The true test came in mid 2016 when she retired. According to the government norms, once an employee crosses 60 they have to make way for the younger generation. This is when the brother sister duo's school had also commenced it's first year and seeing her friend's needs, Shabri decided to offer her services as a teacher in the school along with doing all that she could in the women's home. She asked for nothing in return!
The sister was stumped! Not because Shabri had offered her services but because offering those services meant that she would need to leave her family many many miles away and relocate to live in a village that offers the most basic life. There was no proper accommodation that the sister had to offer, after all she herself had decided to live in a make shift arrangement! And well a salary would not be what Shabri deserved! It was a wonder why had Shabri taken the decision and it was to be seen how her family would react.
When the day of reckoning came, the doctor husband turned to Shabri and asked her if this is what she truly wanted. The son asked her if they would see her at least during the summer holidays. Her answer to the first was affirmative and the second was a maybe, if her responsibilities permitted. She also asked if she could use her pension to support herself as she would not want to be a burden on the brother sister duo. Seeing her passion and determination, the husband relented yet again and not only agreed to her request on her pension but also said that his help in cash and kind would always be readily available. He helped her pack, loaded the vehicle that was going to take her far away and with tears in his eyes bid her adieu. The son and the daughter in law joined him in a tearful goodbye. But not once did they stop her; and so she is here at the school, devoting all her time and life to those who need her.
Calling her Shabri seems only fit.
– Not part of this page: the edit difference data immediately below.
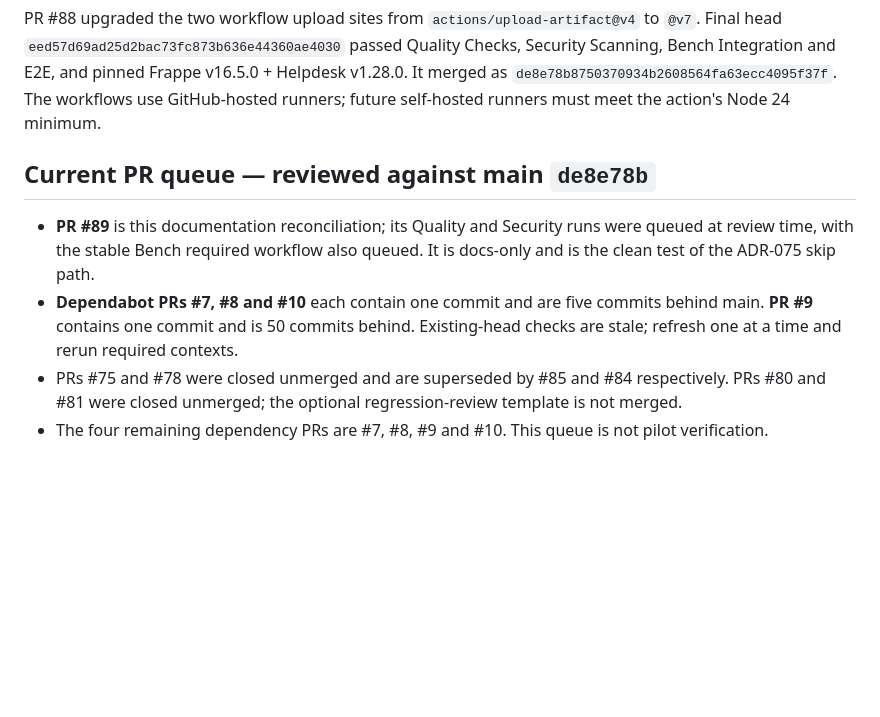
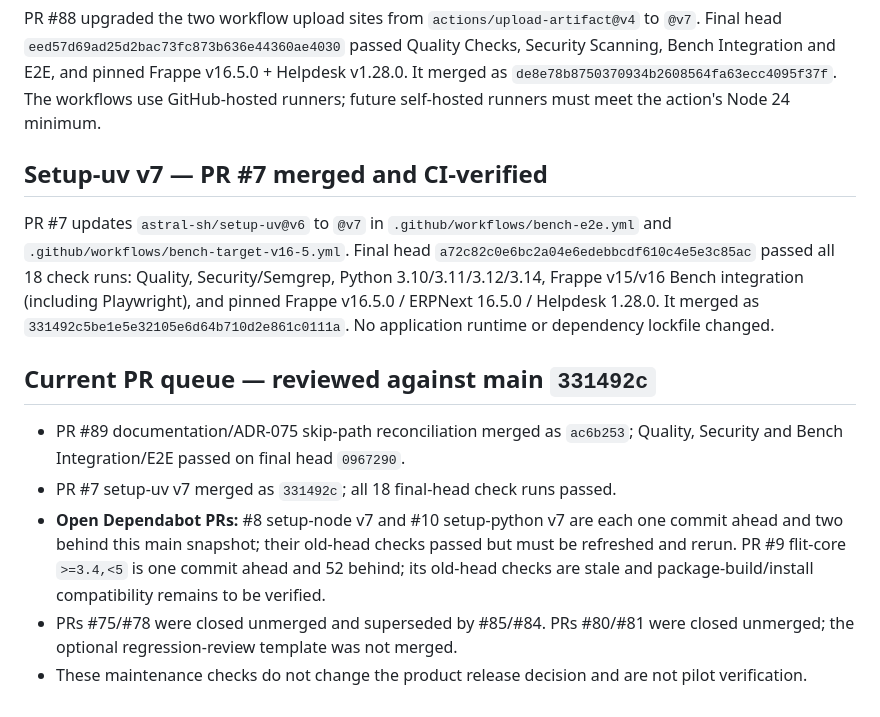
Before and after one commit to MitMike/crm_signals, a Markdown page: docs/PROGRESS.md, the part around one of its changes. Rendered like a GitHub page; blank space fills up the shorter version.

Commit message:
docs: reconcile progress after setup-uv v7 merge

```diff
--- a/docs/PROGRESS.md
+++ b/docs/PROGRESS.md
@@ -206,9 +206,14 @@ PR #76 merged as `cec49e700a7a94684e8136170dd0e562ed23052a`. Final head `d6a6300
 
 PR #88 upgraded the two workflow upload sites from `actions/upload-artifact@v4` to `@v7`. Final head `eed57d69ad25d2bac73fc873b636e44360ae4030` passed Quality Checks, Security Scanning, Bench Integration and E2E, and pinned Frappe v16.5.0 + Helpdesk v1.28.0. It merged as `de8e78b8750370934b2608564fa63ecc4095f37f`. The workflows use GitHub-hosted runners; future self-hosted runners must meet the action's Node 24 minimum.
 
-## Current PR queue — reviewed against main `de8e78b`
+## Setup-uv v7 — PR #7 merged and CI-verified
 
-- **PR #89** is this documentation reconciliation; its Quality and Security runs were queued at review time, with the stable Bench required workflow also queued. It is docs-only and is the clean test of the ADR-075 skip path.
-- **Dependabot PRs #7, #8 and #10** each contain one commit and are five commits behind main. **PR #9** contains one commit and is 50 commits behind. Existing-head checks are stale; refresh one at a time and rerun required contexts.
-- PRs #75 and #78 were closed unmerged and are superseded by #85 and #84 respectively. PRs #80 and #81 were closed unmerged; the optional regression-review template is not merged.
-- The four remaining dependency PRs are #7, #8, #9 and #10. This queue is not pilot verification.
+PR #7 updates `astral-sh/setup-uv@v6` to `@v7` in `.github/workflows/bench-e2e.yml` and `.github/workflows/bench-target-v16-5.yml`. Final head `a72c82c0e6bc2a04e6edebbcdf610c4e5e3c85ac` passed all 18 check runs: Quality, Security/Semgrep, Python 3.10/3.11/3.12/3.14, Frappe v15/v16 Bench integration (including Playwright), and pinned Frappe v16.5.0 / ERPNext 16.5.0 / Helpdesk 1.28.0. It merged as `331492c5be1e5e32105e6d64b710d2e861c0111a`. No application runtime or dependency lockfile changed.
+
+## Current PR queue — reviewed against main `331492c`
+
+- PR #89 documentation/ADR-075 skip-path reconciliation merged as `ac6b253`; Quality, Security and Bench Integration/E2E passed on final head `0967290`.
+- PR #7 setup-uv v7 merged as `331492c`; all 18 final-head check runs passed.
+- **Open Dependabot PRs:** #8 setup-node v7 and #10 setup-python v7 are each one commit ahead and two behind this main snapshot; their old-head checks passed but must be refreshed and rerun. PR #9 flit-core `>=3.4,<5` is one commit ahead and 52 behind; its old-head checks are stale and package-build/install compatibility remains to be verified.
+- PRs #75/#78 were closed unmerged and superseded by #85/#84. PRs #80/#81 were closed unmerged; the optional regression-review template was not merged.
+- These maintenance checks do not change the product release decision and are not pilot verification.
```
Also changed, not shown: other parts of docs/PROGRESS.md (+2 -2 lines).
In Ramayana we read about the Shabri who decided that it was more appropriate if she ate any rotten fruit than any such fruit finding its way to Lord Ram's plate. So she tasted each fruit herself, discarding the spoilt or tasteless fruit and only giving the juicy ones to the Lord. Similarly, the Shabri of today has decided that it is only apt that she undertakes the challenges rather than her friend's noble mission suffering for the lack of a trustworthy person. She is putting in 15 hours of hard work in the school and the women's home every single day only so that goodness and greatness can reach the needy. Such selflessness - demonstrated by Shabri and the doctor, one cannot deny his contribution- is completely rare in today's times...
As I finish making my tea and start to wash the pot, I hear Shabri scolding me; another aunt worried that my cold will worsen if I wet my hands. Another elder telling me that I am not used to the winters of North India that have begun to set in and so I need to be careful. I tried, but I could not stop myself and I asked her why were there two standards of living - the easy one for me and the tough one for her. Her response was simple, " when you become a mother you will understand".
Will I ever understand these strong women; ladies who have lived tough lives on their own terms, pouring love and values into the lives of all those they have encountered? How can I even attempt to understand the sacrifices they have made, and yet have smiles that light up any room they walk into? Is it even right for me to think that I am capable of understanding them?
While I am contemplating all these ifs, the truth stares at me once again. I am face to face with a life that demonstrates that her happiness is thanks to the respect, trust and freedom of choice that she got. That she undertook struggles, because she had these all around her, empowering her. She provided for her family, strengthened in the knowledge that give and take are for everyone alike on this planet and not for once feeling victimised or oppressed when she was the giver. She has embarked on a new life, at this age, only because she knows that her beliefs have the understanding of the most important people in her life and that she is truly loved and empowered. What a wonderful world it would be, if we could all live her way. What a wonderful world it would be, if we could all understand the doctor's ways. What a wonderful world it would be if we could all have a little bit of love, respect and honest communication is all our lives; but that would mean that we also give as much as we want to take. I leave the school and this story in this humble acknowledgement.